What is it like to lose someone?
It’s a question we dodge like wisecracking heroes under fire in an action movie – if we’re fast and witty enough, we tell ourselves, we’ll never have to know.
Most of the time, for most people, this works pretty well.
When it doesn’t, we have questions that need answers.
I responded to Eddie’s email with a list of contact information collected during my reporting – law enforcement, humanitarian volunteers, medical examiners and website listings that had formed a resource sidebar in one of my stories.
He wrote back, an email with more information and more questions, this time with photos.
I called him to make sure he knew I was a reporter – my experience with tracking people down has more to do with politicians dodging policy questions between senate hearings or over-scheduled activists who don’t check voicemails than people crossing a vast wilderness on foot.
I told him I could keep giving him contact information I came across – but no one would honestly be able to make him promises.
“You know the situation, you don’t know with who to talk or who to trust – it’s a very difficult situation,” Eddie said.
Some of his wife’s family members were uncomfortable asking anyone for help.
“They are kind of scared of contacting the officials and I am doing that work for her.”
Others had started getting phone calls from unknown numbers demanding money.
“Last week, on Wednesday, Thursday and Friday we got three different phone calls, one from Tucson and two from Landline, requesting money,” Eddie said. “They asked my in-laws in Spanish, ‘You are looking for a person that you’re expecting to come to United States? We have him.'”

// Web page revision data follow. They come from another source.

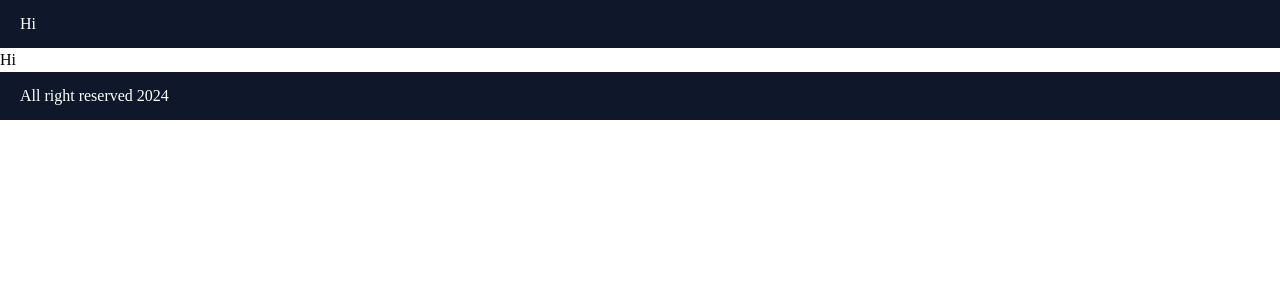
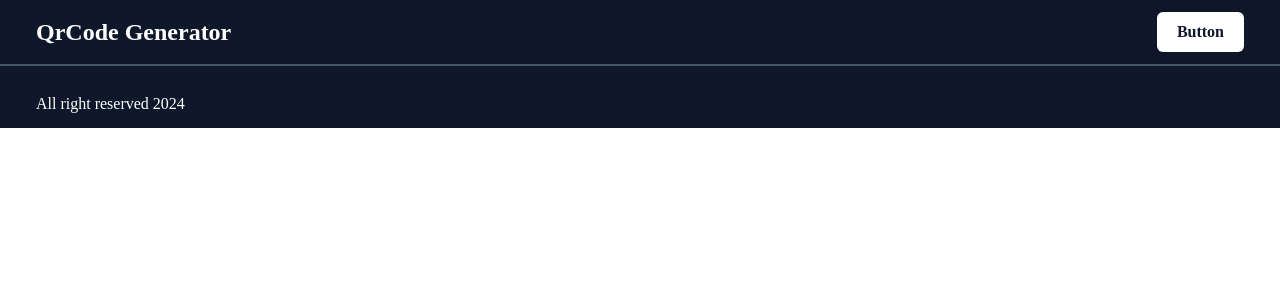
Before and after one commit to fisayo-dev/QRCode-Generator, a React (Vite) app: page / in a window 1280 px wide. Shown: the top 300 px of the page. Built offline with nearby package versions, Linux system fonts and the light colour scheme.

Commit message:
Added the components and creted the home page

```diff
--- /dev/null
+++ b/src/components/Button.jsx
@@ -0,0 +1,7 @@
+const Button = () => {
+  return (
+    <button className="px-5 py-2 bg-white text-color rounded-md font-bold">Button</button>
+  )
+}
+
+export default Button
--- a/src/components/Footer.jsx
+++ b/src/components/Footer.jsx
@@ -1,7 +1,7 @@
 const Footer = () => {
   return (
-    <div className="bg-color text-white px-5 py-3">
-      <div className="max-w-8xl mx-auto">
+    <div className="bg-transparent text-white px-5 py-3">
+      <div className="container mx-auto px-4">
         <div className="flex justify-between items-center">
           <h2>All right reserved 2024</h2>
         </div>
--- a/src/components/Header.jsx
+++ b/src/components/Header.jsx
@@ -1,9 +1,12 @@
+import Button from "./Button";
+
 const Header = () => {
   return (
-    <div className="bg-color px-5 py-3">
-      <div className="max-w-8xl mx-auto">
-        <div className="flex text-white justify-between items-center">
-          <h2>Hi</h2>
+    <div className="fixed top-0 w-full z-10 bg-transparent border-b-2 border-slate-600 backdrop-blur-md text-white px-5 py-3">
+      <div className="container mx-auto px-4">
+        <div className="flex  justify-between items-center">
+          <h2 className="text-2xl font-bold">QrCode Generator</h2>
+          <Button />
         </div>
       </div>
     </div>
--- a/src/index.css
+++ b/src/index.css
@@ -17,3 +17,10 @@
 .bg-color {
   background-color: var(--app-bg-color);
 }
+.text-color {
+  color: var(--app-bg-color);
+}
+
+.app-container {
+  @apply max-w-7xl mx-auto
+}
--- a/src/layouts/AppLayout.jsx
+++ b/src/layouts/AppLayout.jsx
@@ -3,11 +3,13 @@ import Header from "../components/Header"
 
 const AppLayout = ({children}) => {
   return (
-    <>
+    <div className="bg-color">
       <Header />
-      {children}
+      <div className="pt-20">
+        {children}
+      </div>
       <Footer />
-    </>
+    </div>
   )
 }
 
--- a/src/pages/Home.jsx
+++ b/src/pages/Home.jsx
@@ -3,7 +3,9 @@ import AppLayout from "../layouts/AppLayout"
 const Home = () => {
   return (
     <AppLayout>
-      Hi
+      <div className="container mx-auto px-4 text-slate-300">
+
+      </div>
     </AppLayout>
   )
 }
```
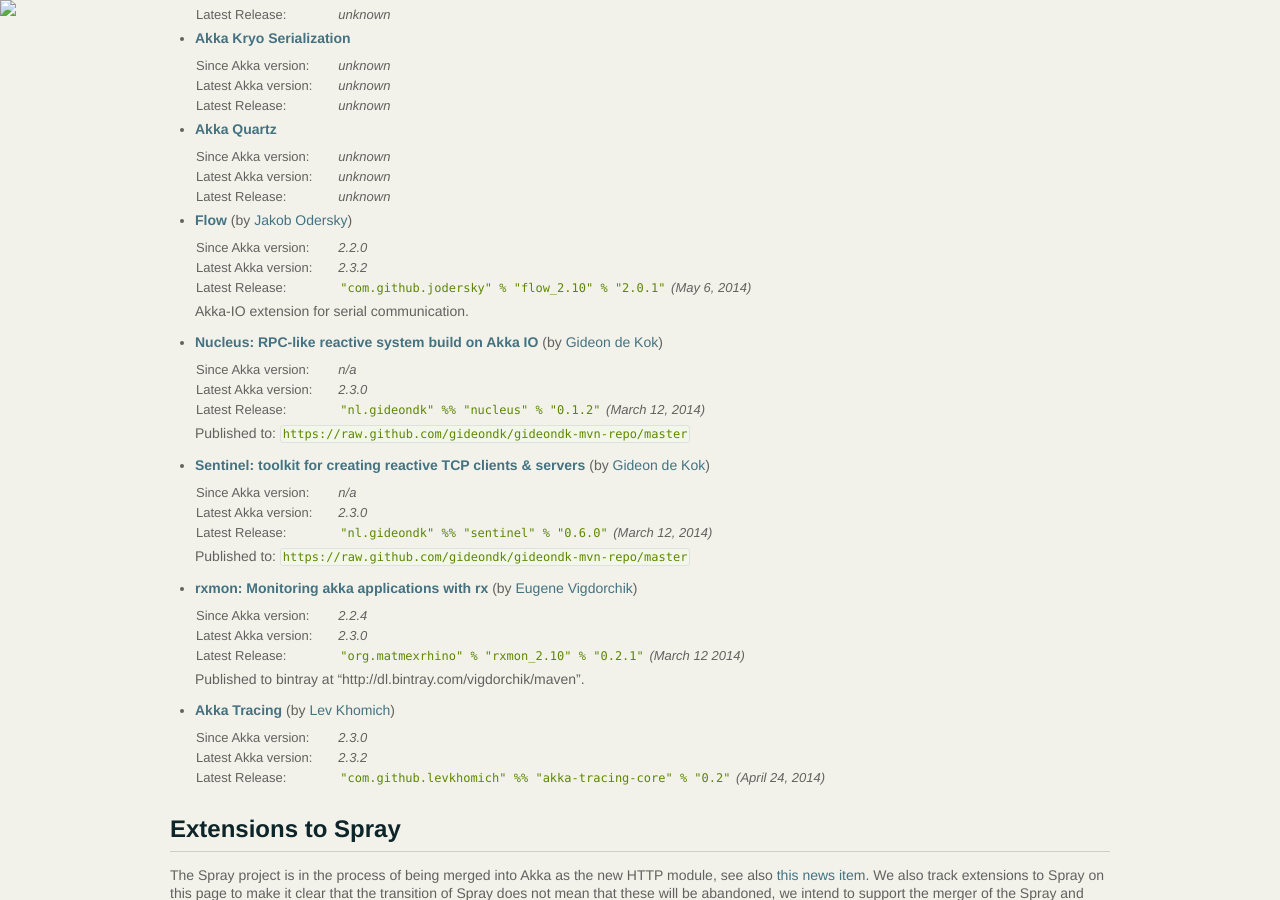
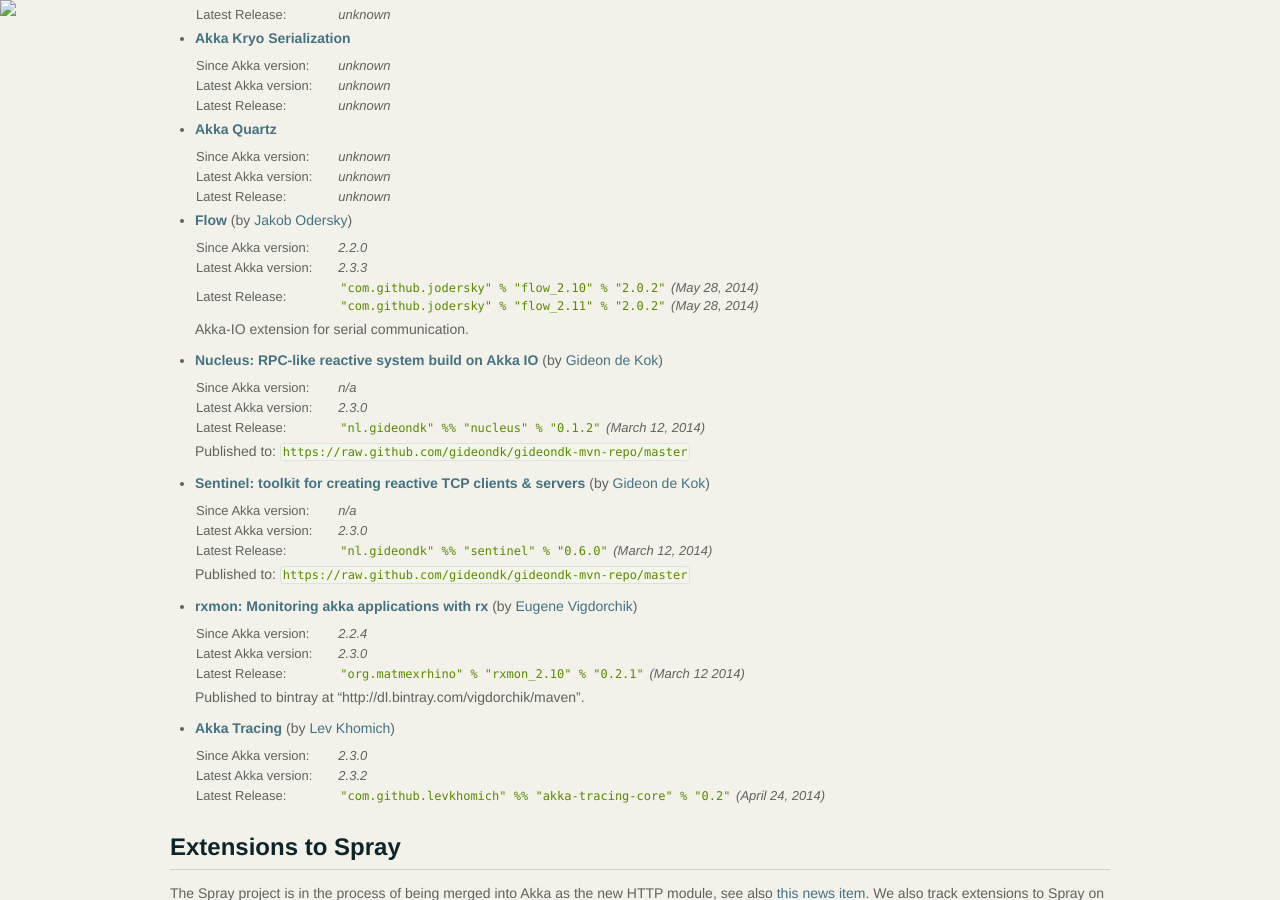
Before and after one commit to raboof/akka.github.com, a Jekyll site: the page built from community/index.md, in a window 1280 px wide and 900 px high, scrolled down 1101 px. Built offline with Jekyll 4.4.1, drawn with Linux system fonts in a browser that asks for light colours.

Commit message:
update version of community library "flow"

```diff
--- a/community/index.md
+++ b/community/index.md
@@ -108,8 +108,8 @@
 
   <table class="stats">
   <tr><td>Since Akka version:</td><td>2.2.0</td></tr>
-  <tr><td>Latest Akka version:</td><td>2.3.2</td></tr>
-  <tr><td>Latest Release:</td><td><code>"com.github.jodersky" % "flow_2.10" % "2.0.1"</code> (May 6, 2014)</td></tr>
+  <tr><td>Latest Akka version:</td><td>2.3.3</td></tr>
+  <tr><td>Latest Release:</td><td><code>"com.github.jodersky" % "flow_2.10" % "2.0.2"</code> (May 28, 2014)<br/><code>"com.github.jodersky" % "flow_2.11" % "2.0.2"</code> (May 28, 2014)</td></tr>
   </table>
 
   Akka-IO extension for serial communication.
```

“Did they say anything about your brother, about him specifically?” I asked.
“They want $15,000 through Western Union and another $15,000 when they give him to us. And when we said, ‘let us talk to him,’ they hung up on us,” Eddie said. “It’s very weird – I don’t think they have him, they’re just trying to rip us off.”
I asked Eddie what they did know about Andy.
“Three weeks ago, he was trying to come through Nogales, Arizona and since then we have not heard of him,” Eddie said. “The people who were supposed to bring him, they are called coyotes. My wife’s family is trying to contact these people and each one gives us a different story, you know? One said that he was separated, one said he was arrested.”
The family has been trying to piece together anything they can.
“We’ve been looking and looking and we can’t find him. We don’t know were to go and what to do.”
“There are two ways I can think of to search,” I said. “One is looking for every record that might have been created and the other is looking for any person he might have met.”
We went through the list of people he’d spoken to – the Mexican consulate, immigration authorities, humanitarian organizations and finally the morgues.
“I even called the Coroner office and they don’t have him,” Eddie said. “I hope that nothing happened to him, but it doesn’t leave me any choices.”
The staff had checked the database – but there was nothing under Andy’s name.
“I didn’t know it was this bad until I started searching,” Eddie said. “How many bodies have been found, how many people have been hurt, how many families have been hurt just in Arizona.”
I asked him to call me back if there was news.
After the call, his words stayed with me.
“We are devastated right now, we don’t know what to do.”